TO DO ▸ Go through the records and show each line where the word "kernels" occurs.

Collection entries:
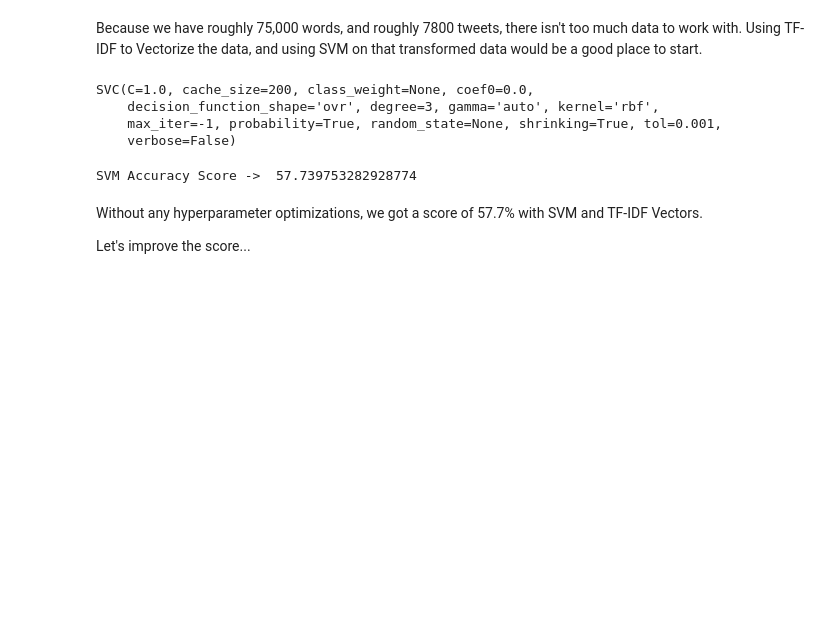
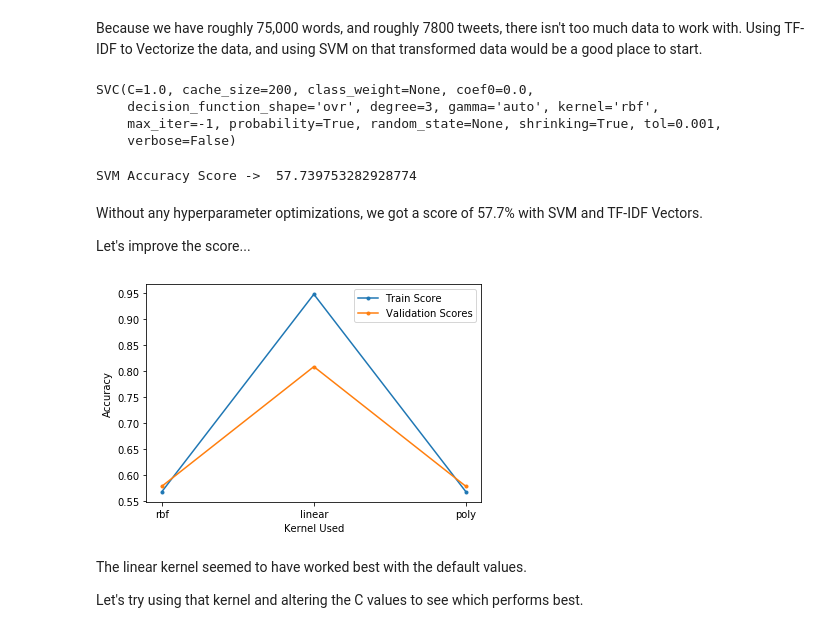
Before and after one commit to Shumemo/NLP_Disaster_Tweets, a Jupyter notebook: Kaggle NLP - Disaster Tweets.ipynb, the cells around one changed output. Saved outputs shown, nothing was run; the diff lists cells and outputs as text; code cells hidden in the pictures; blank space fills up the shorter version.

Commit message:
Add files via upload
After hyperparamter tuning, model accuracy at 81% for now.

```diff
--- a/Kaggle NLP - Disaster Tweets.ipynb
+++ b/Kaggle NLP - Disaster Tweets.ipynb
@@ -403,3 +415,37 @@ SVM Accuracy Score ->  57.739753282928774
 Without any hyperparameter optimizations, we got a score of 57.7% with SVM and TF-IDF Vectors.
 
 Let's improve the score...
+# %%
+# I want to see which kernel seems to perform best for the dataset
+validation_scores = []
+train_scores = []
+
+# Different kernels to try...
+kernels = ['rbf', 'linear', 'poly']
+# And different C values as well...
+
+# Let's try tuning these hyperparamters to see how that affects the performance.
+for kernel in kernels:
+    svm = SVC(probability = True, kernel = kernel, gamma = 'auto')
+    svm.fit(X_train_tfidf,y_train)
+    predictions = svm.predict(X_test_tfidf)
+
+    # score on traning set
+    train_scores.append(svm.score(X_train_tfidf,y_train))
+    # score on validation set
+    validation_scores.append(accuracy_score(predictions, y_test))
+# %%
+# Graphing the results
+plt.figure()
+plt.plot(kernels, train_scores, label="Train Score", marker='.')
+plt.plot(kernels, validation_scores, label="Validation Scores", marker='.')
+plt.xlabel('Kernel Used')
+plt.ylabel('Accuracy')
+plt.legend()
+plt.show();
+# %% [output]
+[figure, added]
+# %% [markdown]
+The linear kernel seemed to have worked best with the default values.
+
+Let's try using that kernel and altering the C values to see which performs best.
```
Also changed, not shown: parts of 9 cells of this notebook.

EXERCISE OUTPUT ▸
+# Different kernels to try...
+kernels = ['rbf', 'linear', 'poly']
+for kernel in kernels:
+plt.plot(kernels, train_scores, label="Train Score", marker='.')
+plt.plot(kernels, validation_scores, label="Validation Scores", marker='.')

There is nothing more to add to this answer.